A new plan to fund public schools was filed yesterday. Its goal is to ensure that all school districts have 90 percent of the resources needed to provide a no-frills, meat-and-potatoes "adequate" education. It would also have the state pay teacher pensions in the Chicago Public School District (the state already pays pensions in all other districts). To learn more about this legislation, go read the bill or just listen to one of its authors, Diane Rutledge, explain it.
State Representative Will Davis, a Democrat from Hazelwood, is sponsoring this particular plan. The basic concept, however, has been discussed for more than a year, touted by Republican State Senator Jason Barickman and promoted by the Management Alliance — an umbrella organization that encompasses all the school superintendents, board members, and other upper-echelon education officers. They refer to this measure as the “evidence-based funding formula."
Most educators and lawmakers agree that the current funding formula needs a complete overhaul because it’s the most inequitable in the nation. Some districts have just about $6,000 per student per year; other districts spend four or five times that amount. But with the state's finite pool of cash, how do you get more money for the poor districts without taking some away from the wealthy ones?
Rutledge, who helped write this new plan, says it avoids that problem.

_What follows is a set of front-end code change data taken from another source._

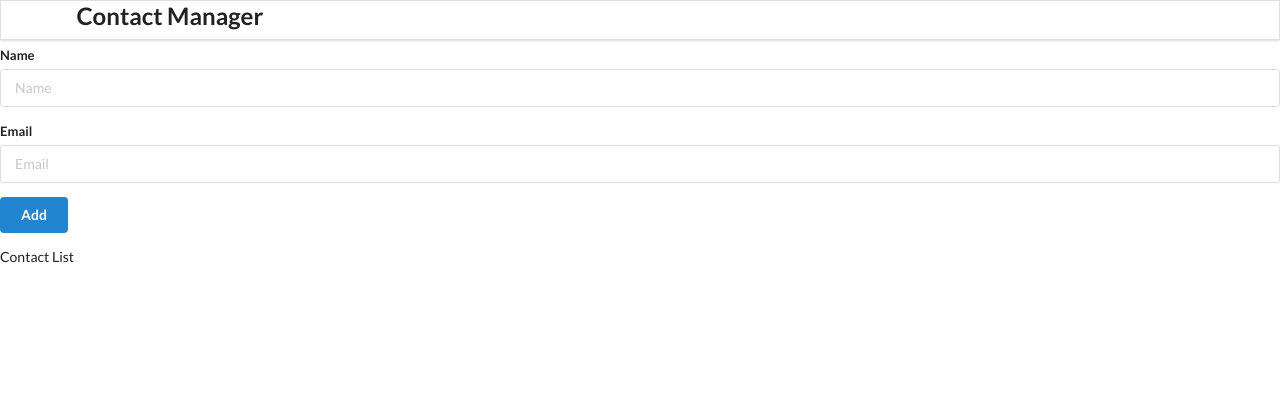
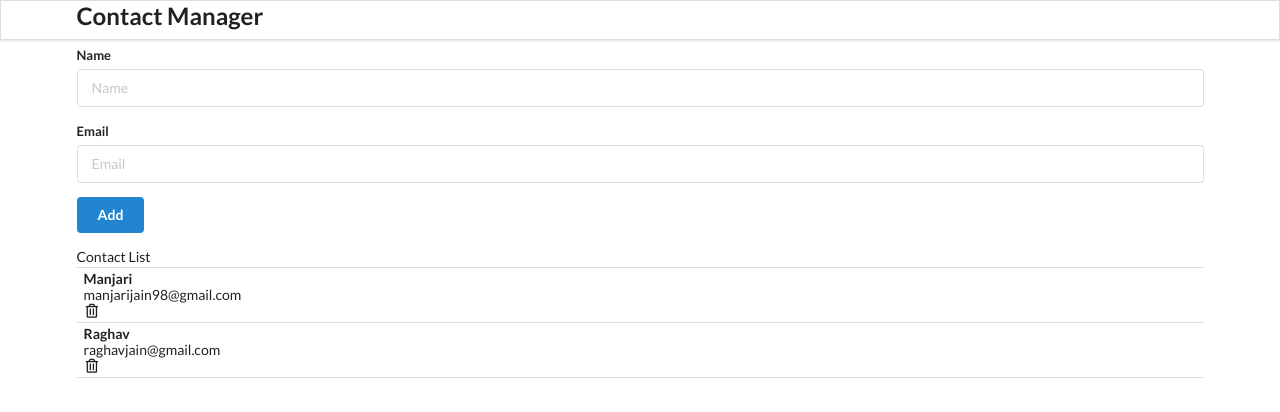
Before and after one commit to JainManjari/ReactContactApp, a React (Create React App) app: page / in a window 1280 px wide. Shown: the top 412 px of the page. Built offline with nearby package versions, Linux system fonts and the light colour scheme.

Commit message:
added contact list

```diff
--- a/src/components/App.js
+++ b/src/components/App.js
@@ -6,11 +6,24 @@ import AddContact from "./AddContact";
 import ContactList from "./ContactList";
 
 function App() {
+
+  const contacts = [
+    {
+      "id":1,
+      name:"Manjari",
+      email:"manjarijain98@gmail.com"
+    },
+    {
+      "id":2,
+      name:"Raghav",
+      email:"raghavjain@gmail.com"
+    }
+  ]
   return (
-    <div>
+    <div className="ui container">
       <Header />
       <AddContact />
-      <ContactList />
+      <ContactList contacts={contacts}/>
     </div>
   );
 }
--- a/src/components/ContactList.js
+++ b/src/components/ContactList.js
@@ -1,11 +1,30 @@
 import React from 'react';
 
 
-const ContactList = () => {
+const ContactList = (props) => {
+    const {contacts} = props;
+    console.log(contacts);
 
+    const contactList = contacts.map((contact)=>{
+        return (
+            <div className="item">
+                <div className='content'>
+                    <div className='header'>
+                        {contact.name}
+                    </div>
+                    <div>
+                        {contact.email}
+                    </div>
+                    <i className='trash alternate outline icon'></i>
+                </div>
+
+            </div>
+        );
+    })
     return (
         <div className='ui celled list'>
             Contact List
+            {contactList}
         </div>
     );
 
```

No one can say how much this will cost. That’s because it wouldn’t go into effect until the 2017-18 school year, which is in fiscal year '18. And remember, the main selling point is that no district will lose money. That means that — assuming lawmakers pass some sort of school funding plan this week — districts will be held harmless at that level.